* WHAT YOU WILL DO *
Each line below needs to be returned exactly. Skip any picture.

Revision tracking records
########################################

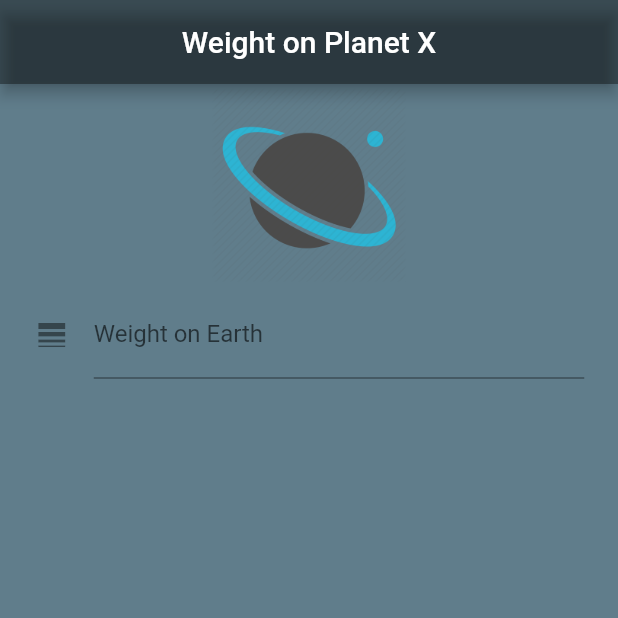
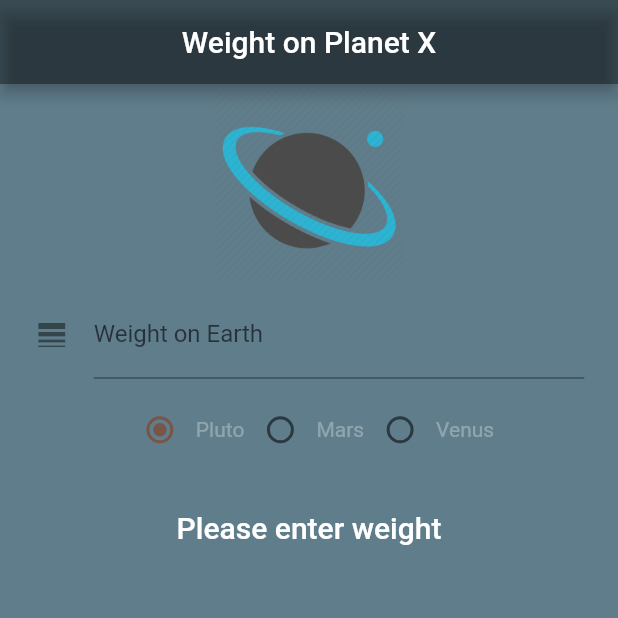
Before and after one commit to RobQuatela/weight_on_planet_x, a Flutter app: the screen it shows after launch, on a phone screen of 412 x 824 dp, the top half of it. Run offline on Flutter 3.47's test engine with Material 2 defaults, Android fonts, the phone set to English and light mode, and no system bars.

Commit message:
finished application

```diff
--- a/lib/ui/home.dart
+++ b/lib/ui/home.dart
@@ -5,10 +5,48 @@ class Home extends StatefulWidget {
   State<StatefulWidget> createState() {
     return new HomeState();
   }
-
 }
 
 class HomeState extends State<Home> {
+  int radioValue = 0;
+  final TextEditingController _weightController = new TextEditingController();
+  String _formattedText = '';
+  double _result = 0.0;
+
+  void handleRadioValueChanged(int value) {
+    setState(() {
+      radioValue = value;
+
+      switch (value) {
+        case 0:
+          _result = _calculateWeight(_weightController.text, 0.6);
+          _formattedText = 'Your weight on Pluto is '  + _result.toStringAsFixed(2) + ' lbs';
+          break;
+        case 1:
+          _result = _calculateWeight(_weightController.text, 0.38);
+          _formattedText = 'Your weight on Mars is '  + _result.toStringAsFixed(2) + ' lbs';
+          break;
+        case 2:
+          _result = _calculateWeight(_weightController.text, 0.91);
+          _formattedText = 'Your weight on Venus is '  + _result.toStringAsFixed(2) + ' lbs';
+          break;
+      }
+    });
+  }
+
+  double _calculateWeight(String weight, double multiplier) {
+    try {
+      if (int.parse(weight).toString().isNotEmpty && int.parse(weight) > 0) {
+        return int.parse(weight) * multiplier;
+      } else {
+        return 0.0;
+      }
+    } catch (e) {
+      print(e.toString());
+      return 0.0;
+    }
+  }
+
   @override
   Widget build(BuildContext context) {
     return new Scaffold(
@@ -29,17 +67,69 @@ class HomeState extends State<Home> {
               width: 200.0,
             ),
             new Container(
-              margin: EdgeInsets.only(top: 5.0, bottom: 5.0, left: 20.0, right: 20.0),
+              margin: EdgeInsets.only(
+                  top: 5.0, bottom: 5.0, left: 20.0, right: 20.0),
               alignment: Alignment.center,
               child: new Column(
                 children: <Widget>[
                   new TextField(
-                    controller: null,
+                    controller: _weightController,
                     keyboardType: TextInputType.number,
                     decoration: new InputDecoration(
                       labelText: 'Weight on Earth',
                       hintText: 'Lbs',
                       icon: new Icon(Icons.line_weight),
+                    ),
+                  ),
+                  new Padding(
+                    padding: new EdgeInsets.all(5.0),
+                  ),
+                  new Row(
+                    mainAxisAlignment: MainAxisAlignment.center,
+                    children: <Widget>[
+                      //radio buttons
+                      new Radio<int>(
+                          activeColor: Colors.brown,
+                          value: 0,
+                          groupValue: radioValue,
+                          onChanged: handleRadioValueChanged),
+                      new Text(
+                        'Pluto',
+                        style: new TextStyle(
+                          color: Colors.white30,
+                        ),
+                      ),
+                      new Radio<int>(
+                          activeColor: Colors.redAccent,
+                          value: 1,
+                          groupValue: radioValue,
+                          onChanged: handleRadioValueChanged),
+                      new Text(
+                        'Mars',
+                        style: new TextStyle(
+                          color: Colors.white30,
+                        ),
+                      ),
+                      new Radio<int>(
+                          activeColor: Colors.orangeAccent,
+                          value: 2,
+                          groupValue: radioValue,
+                          onChanged: handleRadioValueChanged),
+                      new Text(
+                        'Venus',
+                        style: new TextStyle(
+                          color: Colors.white30,
+                        ),
+                      ),
+                    ],
+                  ),
+                  new Padding(padding: new EdgeInsets.all(15.0)),
+                  new Text(
+                    _weightController.text.isEmpty ? "Please enter weight" : _formattedText,
+                    style: new TextStyle(
+                      color: Colors.white,
+                      fontSize: 20.0,
+                      fontWeight: FontWeight.w500,
                     ),
                   )
                 ],
@@ -50,5 +140,4 @@ class HomeState extends State<Home> {
       ),
     );
   }
-
 }
```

########################################

* SOLUTION BELOW *
Before and after one commit to RobQuatela/weight_on_planet_x, a Flutter app: the screen it shows after launch, on a phone screen of 412 x 824 dp, the top half of it. Run offline on Flutter 3.47's test engine with Material 2 defaults, Android fonts, the phone set to English and light mode, and no system bars.

Commit message:
finished application

```diff
--- a/lib/ui/home.dart
+++ b/lib/ui/home.dart
@@ -5,10 +5,48 @@ class Home extends StatefulWidget {
   State<StatefulWidget> createState() {
     return new HomeState();
   }
-
 }
 
 class HomeState extends State<Home> {
+  int radioValue = 0;
+  final TextEditingController _weightController = new TextEditingController();
+  String _formattedText = '';
+  double _result = 0.0;
+
+  void handleRadioValueChanged(int value) {
+    setState(() {
+      radioValue = value;
+
+      switch (value) {
+        case 0:
+          _result = _calculateWeight(_weightController.text, 0.6);
+          _formattedText = 'Your weight on Pluto is '  + _result.toStringAsFixed(2) + ' lbs';
+          break;
+        case 1:
+          _result = _calculateWeight(_weightController.text, 0.38);
+          _formattedText = 'Your weight on Mars is '  + _result.toStringAsFixed(2) + ' lbs';
+          break;
+        case 2:
+          _result = _calculateWeight(_weightController.text, 0.91);
+          _formattedText = 'Your weight on Venus is '  + _result.toStringAsFixed(2) + ' lbs';
+          break;
+      }
+    });
+  }
+
+  double _calculateWeight(String weight, double multiplier) {
+    try {
+      if (int.parse(weight).toString().isNotEmpty && int.parse(weight) > 0) {
+        return int.parse(weight) * multiplier;
+      } else {
+        return 0.0;
+      }
+    } catch (e) {
+      print(e.toString());
+      return 0.0;
+    }
+  }
+
   @override
   Widget build(BuildContext context) {
     return new Scaffold(
@@ -29,17 +67,69 @@ class HomeState extends State<Home> {
               width: 200.0,
             ),
             new Container(
-              margin: EdgeInsets.only(top: 5.0, bottom: 5.0, left: 20.0, right: 20.0),
+              margin: EdgeInsets.only(
+                  top: 5.0, bottom: 5.0, left: 20.0, right: 20.0),
               alignment: Alignment.center,
               child: new Column(
                 children: <Widget>[
                   new TextField(
-                    controller: null,
+                    controller: _weightController,
                     keyboardType: TextInputType.number,
                     decoration: new InputDecoration(
                       labelText: 'Weight on Earth',
                       hintText: 'Lbs',
                       icon: new Icon(Icons.line_weight),
+                    ),
+                  ),
+                  new Padding(
+                    padding: new EdgeInsets.all(5.0),
+                  ),
+                  new Row(
+                    mainAxisAlignment: MainAxisAlignment.center,
+                    children: <Widget>[
+                      //radio buttons
+                      new Radio<int>(
+                          activeColor: Colors.brown,
+                          value: 0,
+                          groupValue: radioValue,
+                          onChanged: handleRadioValueChanged),
+                      new Text(
+                        'Pluto',
+                        style: new TextStyle(
+                          color: Colors.white30,
+                        ),
+                      ),
+                      new Radio<int>(
+                          activeColor: Colors.redAccent,
+                          value: 1,
+                          groupValue: radioValue,
+                          onChanged: handleRadioValueChanged),
+                      new Text(
+                        'Mars',
+                        style: new TextStyle(
+                          color: Colors.white30,
+                        ),
+                      ),
+                      new Radio<int>(
+                          activeColor: Colors.orangeAccent,
+                          value: 2,
+                          groupValue: radioValue,
+                          onChanged: handleRadioValueChanged),
+                      new Text(
+                        'Venus',
+                        style: new TextStyle(
+                          color: Colors.white30,
+                        ),
+                      ),
+                    ],
+                  ),
+                  new Padding(padding: new EdgeInsets.all(15.0)),
+                  new Text(
+                    _weightController.text.isEmpty ? "Please enter weight" : _formattedText,
+                    style: new TextStyle(
+                      color: Colors.white,
+                      fontSize: 20.0,
+                      fontWeight: FontWeight.w500,
                     ),
                   )
                 ],
@@ -50,5 +140,4 @@ class HomeState extends State<Home> {
       ),
     );
   }
-
 }
```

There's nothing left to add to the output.